ARLINGTON, Texas — As he flew from Tampa to Texas on Saturday, Rays fan Matt Connor never stopped believing his team could beat the Rangers and keep its postseason hopes alive.
The game went just as he hoped, with sharp pitching from Matt Garza and actual hits from Tampa Bay. And Connor was there in his Rays jersey and his University of Florida cap to cheer them on.
And like the smattering of other Rays fans in Rangers Ballpark, he still believes.
"I'm optimistic — win three games in a row!" said Connor, 35, of Odessa, a restaurant owner.
For the Rays fans, the game was a see-saw contest that reflected the highs and lows of the season as a whole.

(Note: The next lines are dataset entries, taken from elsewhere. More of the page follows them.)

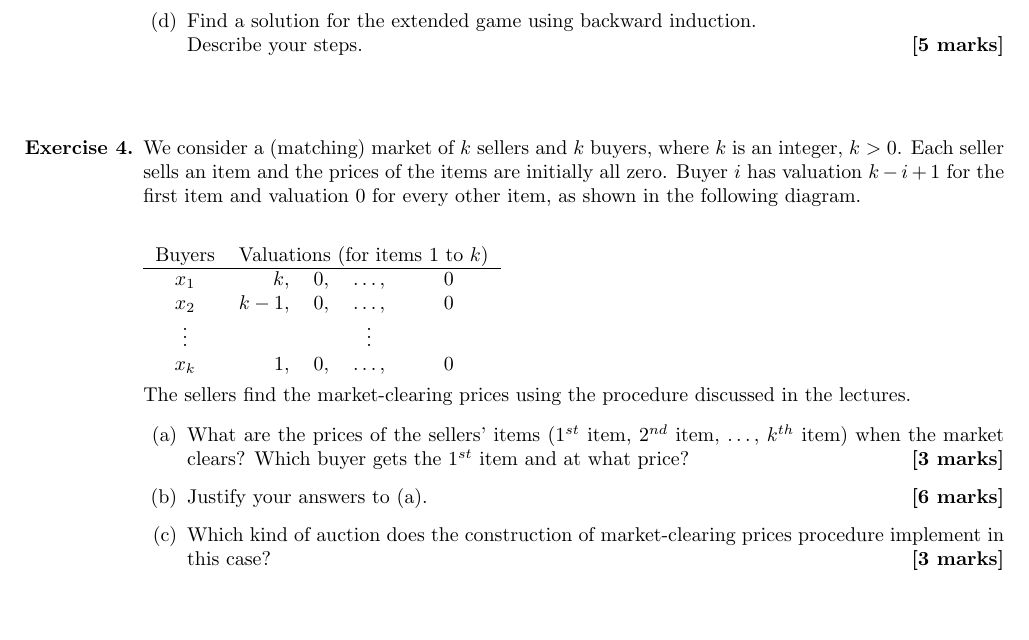
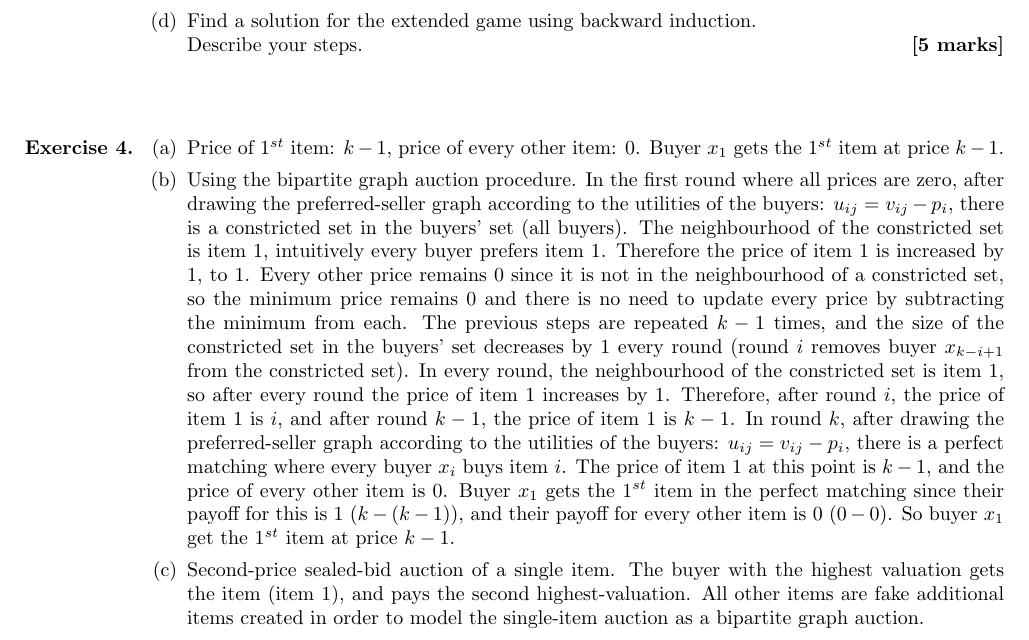
Before and after one commit to ThomasB123/GameTheory, a LaTeX document (SOLUTIONSlrfk99.tex): part of page 2 of 2, cut so that both start at the same text, the shorter picture padded with empty space. Compiled offline with pdfLaTeX.

Commit message:
answered exercise 4 and added first read of podcast

```diff
--- a/SOLUTIONSlrfk99.tex
+++ b/SOLUTIONSlrfk99.tex
@@ -77,25 +77,31 @@ and Alice as the column player, using your chosen payoffs.           \hfill{\bf
 
 	\item[\textbf{Exercise 4.}]  %%%%%%%  12 MARKS  %%%%%%%
 
-	We consider a (matching) market of $k$ sellers and $k$ buyers, where $k$ is an integer, $k>0$.
-	Each seller sells an item and the prices of the items are initially all zero. Buyer $i$ has valuation $k-i+1$ for the first item and valuation $0$ for every other item, as shown in the following diagram.
+	\begin{enumerate}
+		\item[(a)] Price of $1^{st}$ item: $k-1$, price of every other item: $0$. Buyer $x_1$ gets the $1^{st}$ item at price $k-1$.
+		\item[(b)] Using the bipartite graph auction procedure.
+		In the first round where all prices are zero,
+		after drawing the preferred-seller graph according to the utilities of the buyers: $u_{ij} = v_{ij} - p_i$,
+		there is a constricted set in the buyers' set (all buyers).
+		The neighbourhood of the constricted set is item 1, intuitively every buyer prefers item 1.
+		Therefore the price of item 1 is increased by 1, to 1.
+		Every other price remains 0 since it is not in the neighbourhood of a constricted set,
+		so the minimum price remains 0 and there is no need to update every price by subtracting the minimum from each.
+		The previous steps are repeated $k-1$ times, and the size of the constricted set in the buyers' set decreases by 1 every round
+		(round $i$ removes buyer $x_{k-i+1}$ from the constricted set).
+		In every round, the neighbourhood of the constricted set is item 1, so after every round the price of item 1 increases by 1.
+		Therefore, after round $i$, the price of item 1 is $i$, and after round $k-1$, the price of item 1 is $k-1$.
+		In round $k$, after drawing the preferred-seller graph according to the utilities of the buyers: $u_{ij} = v_{ij} - p_i$,
+		there is a perfect matching where every buyer $x_i$ buys item $i$.
+		The price of item 1 at this point is $k-1$, and the price of every other item is $0$.
+		Buyer $x_1$ gets the $1^{st}$ item in the perfect matching since their payoff for this is $1$ ($k-(k-1)$),
+		and their payoff for every other item is $0$ ($0-0$).
+		So buyer $x_1$ get the $1^{st}$ item at price $k-1$.
+		\item[(c)] Second-price sealed-bid auction of a single item.
+		The buyer with the highest valuation gets the item (item 1), and pays the second highest-valuation.
+		All other items are fake additional items created in order to model the single-item auction as a bipartite graph auction.
+	\end{enumerate}
 
-	\vspace*{0.5cm}
-	\begin{tabular}{c r c c c}
-		Buyers & \multicolumn{4}{c}{Valuations (for items $1$ to $k$)} \\
-		\hline
-		$x_1$ & $k,$ & $0,$ & $\ldots,$ & $0$ \\
-		$x_2$ & $k-1,$ & $0,$ & $\ldots,$ & $0$ \\
-		$\vdots$ & & & $\vdots$ \\
-		$x_k$ & $1,$ & $0,$ & $\ldots,$ & $0$ \\
-	\end{tabular}
-
-	\noindent The sellers find the market-clearing prices using the procedure discussed in the lectures.
-	\begin{enumerate}
-		\item[(a)] What are the prices of the sellers' items ($1^{st}$ item, $2^{nd}$ item, \ldots, $k^{th}$ item) when the market clears? Which buyer gets the $1^{st}$ item and at what price?  \hfill{\bf [3 marks]}\smallskip
-		\item[(b)] Justify your answers to (a).  \hfill{\bf [6 marks]}\smallskip
-		\item[(c)] Which kind of auction does the construction of market-clearing prices procedure implement in this case?  \hfill{\bf [3 marks]}\smallskip
-	\end{enumerate}
 
 \end{enumerate}
 \end{document}
```
Also changed, not shown: SOLUTIONSlrfk99.pdf, 1 other file.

"The best thing about it is that they're young at heart (and) they've got a lot of heart," said Doug Hawkins, 55, of Plant City. He was in a group of six people from the Tampa Bay area who happened to be working on a pipe rehab project in nearby Irving, which meant they could all come over to watch their hometown team in the playoffs.
"It was the best timing in the world," he said.
Another person who never stopped believing in the team was Phillip Brignac of St. Amant, La., who is the father of the Rays' Reid Brignac.
"This team doesn't quit," Brignac said after the Rays took a four-run lead into the bottom of the ninth inning.
Just then, closer Rafael Soriano uncharacteristically gave up a home run.
"Nah, they're all right," Brignac said.
And they were, keeping the score 6-3.
The Texas hometown crowd was thunderous Saturday, and fans cheered with the hunger of a team that had not seen the postseason in a decade. A hunger that reminded Rays fan Tim Hooper of the 2008 Rays.
"It's new to them the same way it was new to us," Hooper said.
Rays fans were sparse in Rangers Ballpark — knowing the team was one game away from elimination might have discouraged some from making the trip.
But it was hard to miss five members of the Williams family, most of whom wore Rays jerseys with their first names emblazoned on the back. Which meant Ryan Williams, the father, was probably wearing the only "Ryan" jersey in the ballpark that didn't refer to Nolan Ryan.
His kids were optimistic as they came to Arlington. Five-year-old daughter Elli, a kindergartener, said "they're the best team in the whole world."